I can take good advantage of this occultation since I live in the middle of the country just shy of 40 degrees north latitude. If I were visiting my daughter in the Pacific Northwest, I’d have a bit more dark time but might not see it as well being at a more northern latitude at 47 degrees.
Actually, not just Mars will be in the spotlight in mid-February. Three planets are center stage in the predawn skies starting February 18th (see first graphic above). Listen to Sky Tour courtesy Sky & Telescope for some viewing tips and other astronomical tidbits for February observing.
My only concern will be the weather, which in February in Kansas, is dodgy at best.
Keeping my fingers crossed and as always keep looking up!
On the basis of lunar rocks brought back by the astronauts, explain why the maria are dark-colored, but the lunar highlands are light-colored?
Regions of both the near side and far side of the Moon not covered by mare basalt are called highlands. The highlands consist of the ancient lunar surface rock, anorthosite, and materials thrown out during the creation of the impact basins. (“Lunar Rocks | National Air and Space Museum,” n.d.)
The anorthosite rock highlands are brighter than the maria basalts. Pulverized by meteoric action, both the basalts of the maria and the anorthosite of the highlands are covered by a blanket of powdered rock, also known as regolith. Continue reading “Dark Seas and Bright Highlands”
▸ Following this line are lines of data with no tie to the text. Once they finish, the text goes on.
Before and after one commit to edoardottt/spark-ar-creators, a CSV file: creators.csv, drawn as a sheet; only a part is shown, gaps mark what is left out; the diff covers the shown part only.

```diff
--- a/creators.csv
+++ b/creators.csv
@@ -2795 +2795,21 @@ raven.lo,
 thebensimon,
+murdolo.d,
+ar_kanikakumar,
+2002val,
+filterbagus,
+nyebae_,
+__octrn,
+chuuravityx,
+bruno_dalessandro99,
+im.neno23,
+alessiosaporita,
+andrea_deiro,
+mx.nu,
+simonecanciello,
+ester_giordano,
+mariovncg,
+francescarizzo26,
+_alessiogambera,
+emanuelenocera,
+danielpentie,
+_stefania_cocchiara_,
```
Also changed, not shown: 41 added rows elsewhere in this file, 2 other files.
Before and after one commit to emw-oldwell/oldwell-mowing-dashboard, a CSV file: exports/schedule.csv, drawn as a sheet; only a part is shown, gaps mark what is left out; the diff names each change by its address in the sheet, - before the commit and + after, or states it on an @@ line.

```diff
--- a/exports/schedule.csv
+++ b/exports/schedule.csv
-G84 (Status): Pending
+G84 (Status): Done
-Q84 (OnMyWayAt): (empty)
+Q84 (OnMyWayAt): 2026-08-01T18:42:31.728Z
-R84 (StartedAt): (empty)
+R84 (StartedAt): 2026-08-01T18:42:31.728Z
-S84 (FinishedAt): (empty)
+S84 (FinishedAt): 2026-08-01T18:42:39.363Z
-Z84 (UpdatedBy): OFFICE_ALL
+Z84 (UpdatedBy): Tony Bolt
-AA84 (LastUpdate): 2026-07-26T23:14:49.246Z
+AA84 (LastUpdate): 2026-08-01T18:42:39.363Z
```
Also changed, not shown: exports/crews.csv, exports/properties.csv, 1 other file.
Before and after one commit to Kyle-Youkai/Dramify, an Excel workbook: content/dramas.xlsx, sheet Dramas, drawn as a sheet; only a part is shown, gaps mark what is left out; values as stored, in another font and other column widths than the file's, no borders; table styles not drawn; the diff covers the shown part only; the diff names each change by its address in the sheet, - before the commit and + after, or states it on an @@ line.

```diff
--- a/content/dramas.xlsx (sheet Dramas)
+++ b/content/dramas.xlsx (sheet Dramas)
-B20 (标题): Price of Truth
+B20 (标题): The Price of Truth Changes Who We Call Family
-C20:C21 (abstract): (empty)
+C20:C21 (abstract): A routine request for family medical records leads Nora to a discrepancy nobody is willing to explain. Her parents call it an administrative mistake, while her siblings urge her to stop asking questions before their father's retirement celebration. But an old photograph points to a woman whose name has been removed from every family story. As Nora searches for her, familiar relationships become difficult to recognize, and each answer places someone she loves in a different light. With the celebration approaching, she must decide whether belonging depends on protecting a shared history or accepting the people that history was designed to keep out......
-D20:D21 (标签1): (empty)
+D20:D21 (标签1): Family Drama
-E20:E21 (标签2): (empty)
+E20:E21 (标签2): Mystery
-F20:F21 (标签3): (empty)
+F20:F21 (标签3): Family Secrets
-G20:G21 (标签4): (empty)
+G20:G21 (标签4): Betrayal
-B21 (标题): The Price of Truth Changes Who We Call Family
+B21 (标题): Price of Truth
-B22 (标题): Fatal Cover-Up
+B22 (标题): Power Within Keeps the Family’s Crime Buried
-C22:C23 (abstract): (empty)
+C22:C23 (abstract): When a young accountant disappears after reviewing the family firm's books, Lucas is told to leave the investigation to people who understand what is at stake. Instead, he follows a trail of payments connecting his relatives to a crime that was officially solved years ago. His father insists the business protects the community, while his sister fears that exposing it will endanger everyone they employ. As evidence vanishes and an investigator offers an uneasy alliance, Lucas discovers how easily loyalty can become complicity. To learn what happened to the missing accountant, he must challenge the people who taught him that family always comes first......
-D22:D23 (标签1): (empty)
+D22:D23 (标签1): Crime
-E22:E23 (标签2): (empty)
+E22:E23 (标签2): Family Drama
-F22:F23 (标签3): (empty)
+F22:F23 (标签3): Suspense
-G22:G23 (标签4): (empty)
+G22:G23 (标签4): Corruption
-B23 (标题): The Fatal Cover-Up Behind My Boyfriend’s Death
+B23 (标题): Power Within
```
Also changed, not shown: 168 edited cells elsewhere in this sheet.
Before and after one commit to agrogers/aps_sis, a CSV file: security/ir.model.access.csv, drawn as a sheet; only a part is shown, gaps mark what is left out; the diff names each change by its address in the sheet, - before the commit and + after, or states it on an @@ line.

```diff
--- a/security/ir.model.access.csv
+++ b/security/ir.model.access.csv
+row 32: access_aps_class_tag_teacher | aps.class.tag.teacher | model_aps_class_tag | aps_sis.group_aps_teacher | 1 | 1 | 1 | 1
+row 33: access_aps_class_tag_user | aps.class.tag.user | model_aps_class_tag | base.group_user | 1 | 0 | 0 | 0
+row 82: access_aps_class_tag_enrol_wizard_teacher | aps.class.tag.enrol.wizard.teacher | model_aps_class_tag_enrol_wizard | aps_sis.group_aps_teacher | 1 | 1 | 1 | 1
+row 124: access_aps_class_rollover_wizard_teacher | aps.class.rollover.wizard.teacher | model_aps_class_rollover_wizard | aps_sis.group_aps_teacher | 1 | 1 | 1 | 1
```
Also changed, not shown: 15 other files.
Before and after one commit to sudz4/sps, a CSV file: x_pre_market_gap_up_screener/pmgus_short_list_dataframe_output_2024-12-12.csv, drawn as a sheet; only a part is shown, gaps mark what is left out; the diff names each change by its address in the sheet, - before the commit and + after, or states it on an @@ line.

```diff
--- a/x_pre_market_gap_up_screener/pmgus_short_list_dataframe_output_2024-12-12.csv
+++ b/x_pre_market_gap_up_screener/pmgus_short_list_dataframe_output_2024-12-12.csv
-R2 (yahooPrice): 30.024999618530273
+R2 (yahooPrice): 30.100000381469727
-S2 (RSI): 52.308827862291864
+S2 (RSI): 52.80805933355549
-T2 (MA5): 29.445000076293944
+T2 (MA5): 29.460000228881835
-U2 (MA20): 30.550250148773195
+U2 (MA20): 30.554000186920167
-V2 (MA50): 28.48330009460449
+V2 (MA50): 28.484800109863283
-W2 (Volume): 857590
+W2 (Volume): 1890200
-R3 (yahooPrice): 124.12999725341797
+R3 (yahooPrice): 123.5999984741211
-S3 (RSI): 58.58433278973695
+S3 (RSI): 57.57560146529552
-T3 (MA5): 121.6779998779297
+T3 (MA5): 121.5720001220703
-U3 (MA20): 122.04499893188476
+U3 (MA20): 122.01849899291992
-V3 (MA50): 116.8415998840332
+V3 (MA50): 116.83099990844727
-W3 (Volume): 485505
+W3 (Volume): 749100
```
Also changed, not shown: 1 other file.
Another semester is upon me and my continuing pursuit of a degree. This fall I’m seeking my science lab course credit so I decided to enroll in something I can easily get excited about: Astronomy
The following post begins a series of weekly discussion topics I’m required to choose and post to my online Introduction to Astronomy class discussion board. Since the formatting is very similar to that employed here at my blog, I’ll draft and publish my topics here as well. Feel free to comment or ask questions. I’ll do my best to answer or at least point you in the right direction.
Near and Far, Light and Dark; the Many Sides of Our Moon
Yin and yang can be thought of as complementary (rather than opposing) forces that interact to form a dynamic system in which the whole is greater than the assembled parts. Everything has both yin and yang aspects (for instance, shadow cannot exist without light).
The moon’s rotation (axial spin) matches its revolution (orbit), also known as a synchronous rotation or tidally locked. This results in the same side, the near side, always facing towards Earth. Until 1959, humans had no idea what the far side of the moon looked like.Continue reading “Lunar Yin Yang”
I went to bed slightly early last night, but first I set my alarm for 4:45 a.m. Central. As I noted a couple of days ago, I wanted to get up early to observe a total lunar eclipse. As usually happens, I woke up early at 4:15 a.m. Who needs an alarm?
I decided to go ahead and throw on my clothes, grab my purse and smartphone and take the van to Dillons to fill it up. While I drove west (one mile) and north (two miles), I noted that the full moon was already missing a good chunk in the upper left-hand quadrant. After filling up the van, I continued west on Eisenhower Road, crossing Tonganoxie Road and heading up over the ridge. I crossed over 187th street, leaving the paved roads behind and continued until I was forced to turn left at 195th street, just south of an electrical substation (talk about light pollution out in the middle of no where). Continue reading “Observing the Blood Moon Eclipse”
Partial umbral eclipse begins: 4:15 a.m. CDT on October 8
Total eclipse begins: 5:25 a.m. CDT
Greatest eclipse: 5:55 a.m. CDT
Total eclipse ends: 6:24 a.m. CDT
Partial eclipse ends: 7:34 a.m. CDT
There is a total eclipse of the full moon on October 8, 2014. This is the Northern Hemisphere’s Hunter’s Moon – the name for the full moon after the Harvest Moon. It’s also a Blood Moon, and this eclipse is the second in a series of four so-called Blood Moon eclipses. For North America and the Hawaiian Islands, the total lunar eclipse happens in the wee hours before sunrise on October 8.
For more information about the total eclipse and answers to questions like ‘What’s a Hunter’s Moon?”, please visit the full article at EarthySky.
But back to my telescope. I know I don’t need it to see the above two events, anyone with eyeballs can observe them. I wanted to get out my telescope and shake off the cobwebs. It’s been a cloudy spring this year, at least on the weekends. I observed Mars first, trying to see the polar ice caps, then I switched to Saturn, where I clearly saw the separation between the rings and the different cloud layers. The angle of the rings with respect to Saturn is spectacular right now.